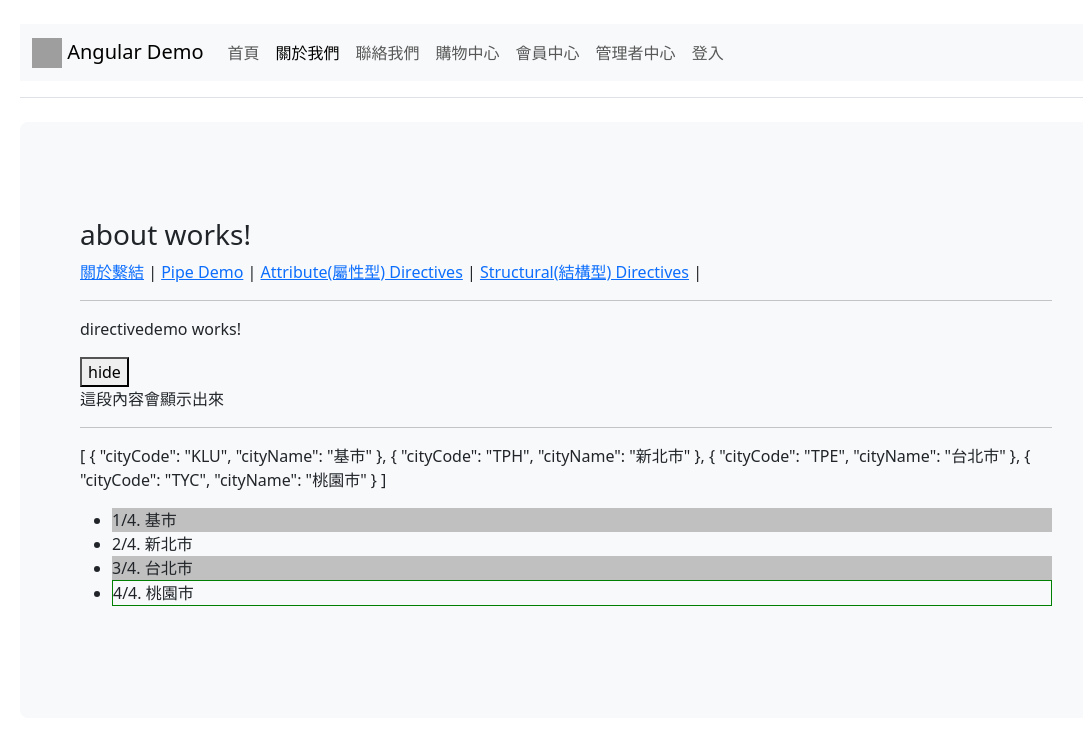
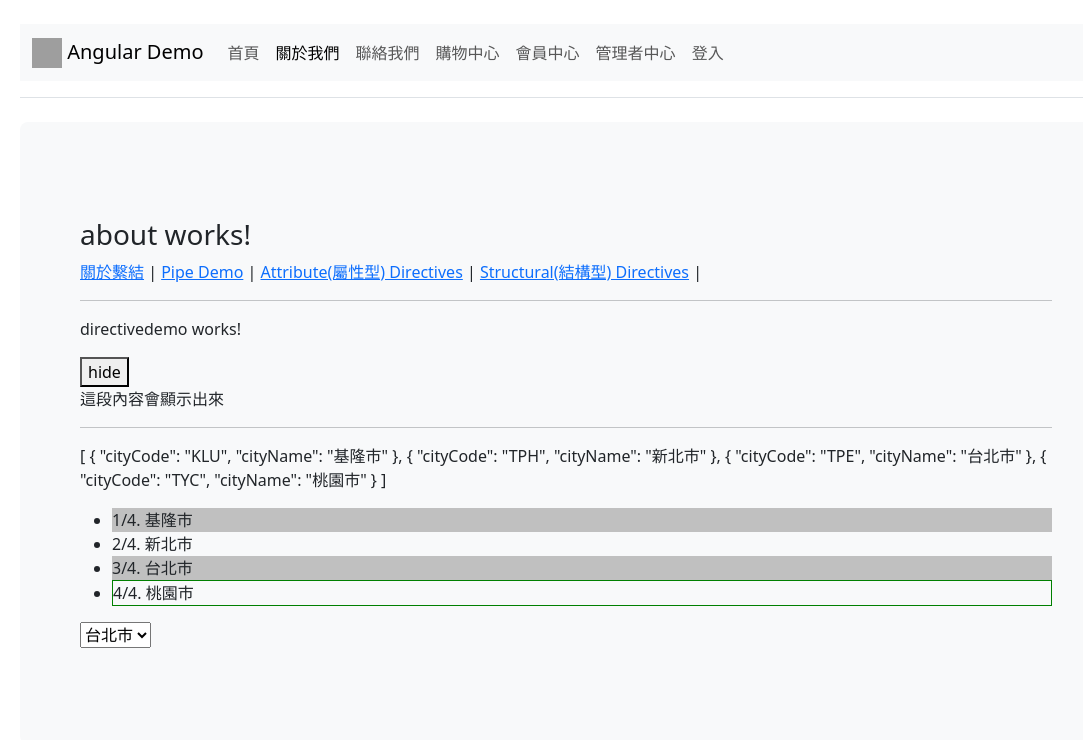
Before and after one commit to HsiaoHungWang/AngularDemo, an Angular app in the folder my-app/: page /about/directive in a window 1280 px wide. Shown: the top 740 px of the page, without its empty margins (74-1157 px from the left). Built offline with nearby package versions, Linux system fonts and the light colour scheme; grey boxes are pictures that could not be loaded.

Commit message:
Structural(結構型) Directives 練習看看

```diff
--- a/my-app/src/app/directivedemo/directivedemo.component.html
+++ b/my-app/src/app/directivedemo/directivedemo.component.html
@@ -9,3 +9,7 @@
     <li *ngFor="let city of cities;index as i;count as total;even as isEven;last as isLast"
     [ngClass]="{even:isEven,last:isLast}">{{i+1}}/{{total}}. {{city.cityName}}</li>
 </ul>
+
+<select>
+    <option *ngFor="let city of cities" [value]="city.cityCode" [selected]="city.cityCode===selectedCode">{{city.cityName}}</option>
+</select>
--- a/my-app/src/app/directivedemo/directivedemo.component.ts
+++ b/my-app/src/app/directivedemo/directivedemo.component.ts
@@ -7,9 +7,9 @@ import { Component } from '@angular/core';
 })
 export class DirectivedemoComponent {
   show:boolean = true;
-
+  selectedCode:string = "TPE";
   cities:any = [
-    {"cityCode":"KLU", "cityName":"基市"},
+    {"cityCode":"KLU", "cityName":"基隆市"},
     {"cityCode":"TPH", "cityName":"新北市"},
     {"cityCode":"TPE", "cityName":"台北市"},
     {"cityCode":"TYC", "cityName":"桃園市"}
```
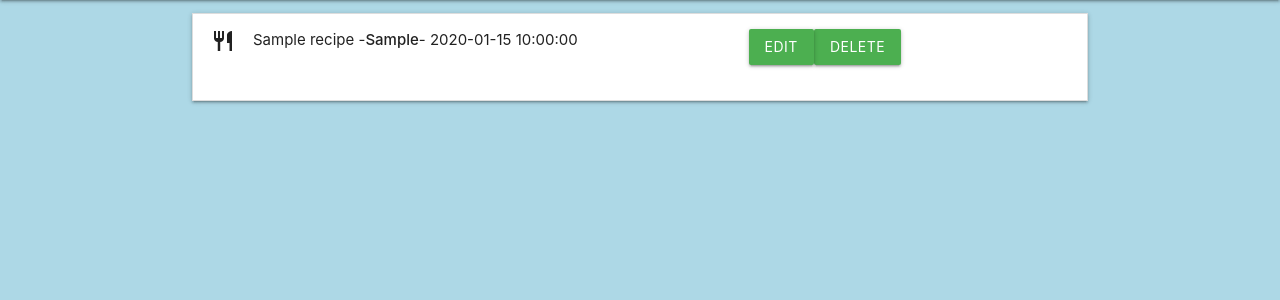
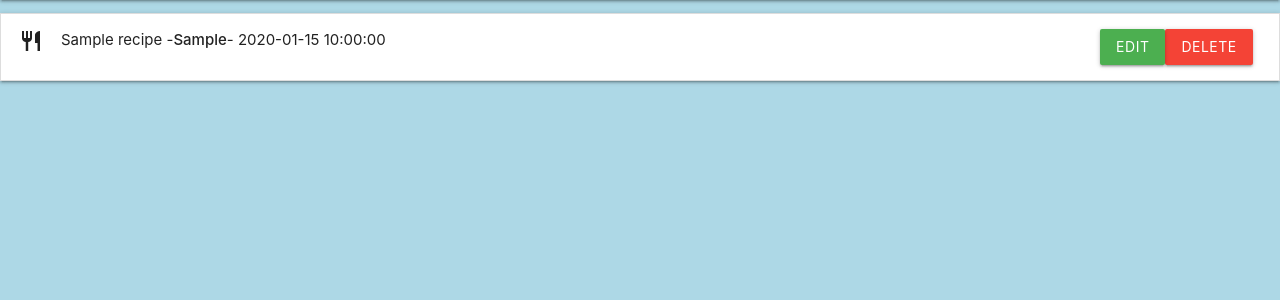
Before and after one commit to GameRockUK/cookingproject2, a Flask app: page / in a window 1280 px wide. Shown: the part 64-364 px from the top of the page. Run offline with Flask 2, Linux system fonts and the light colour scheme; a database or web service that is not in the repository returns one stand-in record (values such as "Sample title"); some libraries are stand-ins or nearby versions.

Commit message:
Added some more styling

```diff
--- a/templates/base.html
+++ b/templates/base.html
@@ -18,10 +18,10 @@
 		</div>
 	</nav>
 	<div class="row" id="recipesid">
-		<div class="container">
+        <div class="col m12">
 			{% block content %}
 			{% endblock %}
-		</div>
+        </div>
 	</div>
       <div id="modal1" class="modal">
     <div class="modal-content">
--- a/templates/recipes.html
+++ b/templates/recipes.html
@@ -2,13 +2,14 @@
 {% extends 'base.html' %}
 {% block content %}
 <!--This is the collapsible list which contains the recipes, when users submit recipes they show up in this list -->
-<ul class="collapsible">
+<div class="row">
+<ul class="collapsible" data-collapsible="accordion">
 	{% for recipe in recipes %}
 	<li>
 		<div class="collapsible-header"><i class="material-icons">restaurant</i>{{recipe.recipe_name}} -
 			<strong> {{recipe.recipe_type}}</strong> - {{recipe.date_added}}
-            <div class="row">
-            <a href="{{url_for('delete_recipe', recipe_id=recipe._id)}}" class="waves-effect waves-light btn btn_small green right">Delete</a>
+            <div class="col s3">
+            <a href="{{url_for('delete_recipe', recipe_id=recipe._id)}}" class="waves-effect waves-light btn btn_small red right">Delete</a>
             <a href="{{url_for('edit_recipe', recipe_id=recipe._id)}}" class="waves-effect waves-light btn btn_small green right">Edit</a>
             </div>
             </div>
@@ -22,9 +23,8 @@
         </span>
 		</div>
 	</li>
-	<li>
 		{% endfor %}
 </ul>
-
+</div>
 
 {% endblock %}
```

◆ ◆ ◆ ◆ ◆ ◆ ◆

What to produce – Give back the material above exactly, without pictures.

Task response –
Before and after one commit to HsiaoHungWang/AngularDemo, an Angular app in the folder my-app/: page /about/directive in a window 1280 px wide. Shown: the top 740 px of the page, without its empty margins (74-1157 px from the left). Built offline with nearby package versions, Linux system fonts and the light colour scheme; grey boxes are pictures that could not be loaded.

Commit message:
Structural(結構型) Directives 練習看看

```diff
--- a/my-app/src/app/directivedemo/directivedemo.component.html
+++ b/my-app/src/app/directivedemo/directivedemo.component.html
@@ -9,3 +9,7 @@
     <li *ngFor="let city of cities;index as i;count as total;even as isEven;last as isLast"
     [ngClass]="{even:isEven,last:isLast}">{{i+1}}/{{total}}. {{city.cityName}}</li>
 </ul>
+
+<select>
+    <option *ngFor="let city of cities" [value]="city.cityCode" [selected]="city.cityCode===selectedCode">{{city.cityName}}</option>
+</select>
--- a/my-app/src/app/directivedemo/directivedemo.component.ts
+++ b/my-app/src/app/directivedemo/directivedemo.component.ts
@@ -7,9 +7,9 @@ import { Component } from '@angular/core';
 })
 export class DirectivedemoComponent {
   show:boolean = true;
-
+  selectedCode:string = "TPE";
   cities:any = [
-    {"cityCode":"KLU", "cityName":"基市"},
+    {"cityCode":"KLU", "cityName":"基隆市"},
     {"cityCode":"TPH", "cityName":"新北市"},
     {"cityCode":"TPE", "cityName":"台北市"},
     {"cityCode":"TYC", "cityName":"桃園市"}
```
Before and after one commit to GameRockUK/cookingproject2, a Flask app: page / in a window 1280 px wide. Shown: the part 64-364 px from the top of the page. Run offline with Flask 2, Linux system fonts and the light colour scheme; a database or web service that is not in the repository returns one stand-in record (values such as "Sample title"); some libraries are stand-ins or nearby versions.

Commit message:
Added some more styling

```diff
--- a/templates/base.html
+++ b/templates/base.html
@@ -18,10 +18,10 @@
 		</div>
 	</nav>
 	<div class="row" id="recipesid">
-		<div class="container">
+        <div class="col m12">
 			{% block content %}
 			{% endblock %}
-		</div>
+        </div>
 	</div>
       <div id="modal1" class="modal">
     <div class="modal-content">
--- a/templates/recipes.html
+++ b/templates/recipes.html
@@ -2,13 +2,14 @@
 {% extends 'base.html' %}
 {% block content %}
 <!--This is the collapsible list which contains the recipes, when users submit recipes they show up in this list -->
-<ul class="collapsible">
+<div class="row">
+<ul class="collapsible" data-collapsible="accordion">
 	{% for recipe in recipes %}
 	<li>
 		<div class="collapsible-header"><i class="material-icons">restaurant</i>{{recipe.recipe_name}} -
 			<strong> {{recipe.recipe_type}}</strong> - {{recipe.date_added}}
-            <div class="row">
-            <a href="{{url_for('delete_recipe', recipe_id=recipe._id)}}" class="waves-effect waves-light btn btn_small green right">Delete</a>
+            <div class="col s3">
+            <a href="{{url_for('delete_recipe', recipe_id=recipe._id)}}" class="waves-effect waves-light btn btn_small red right">Delete</a>
             <a href="{{url_for('edit_recipe', recipe_id=recipe._id)}}" class="waves-effect waves-light btn btn_small green right">Edit</a>
             </div>
             </div>
@@ -22,9 +23,8 @@
         </span>
 		</div>
 	</li>
-	<li>
 		{% endfor %}
 </ul>
-
+</div>
 
 {% endblock %}
```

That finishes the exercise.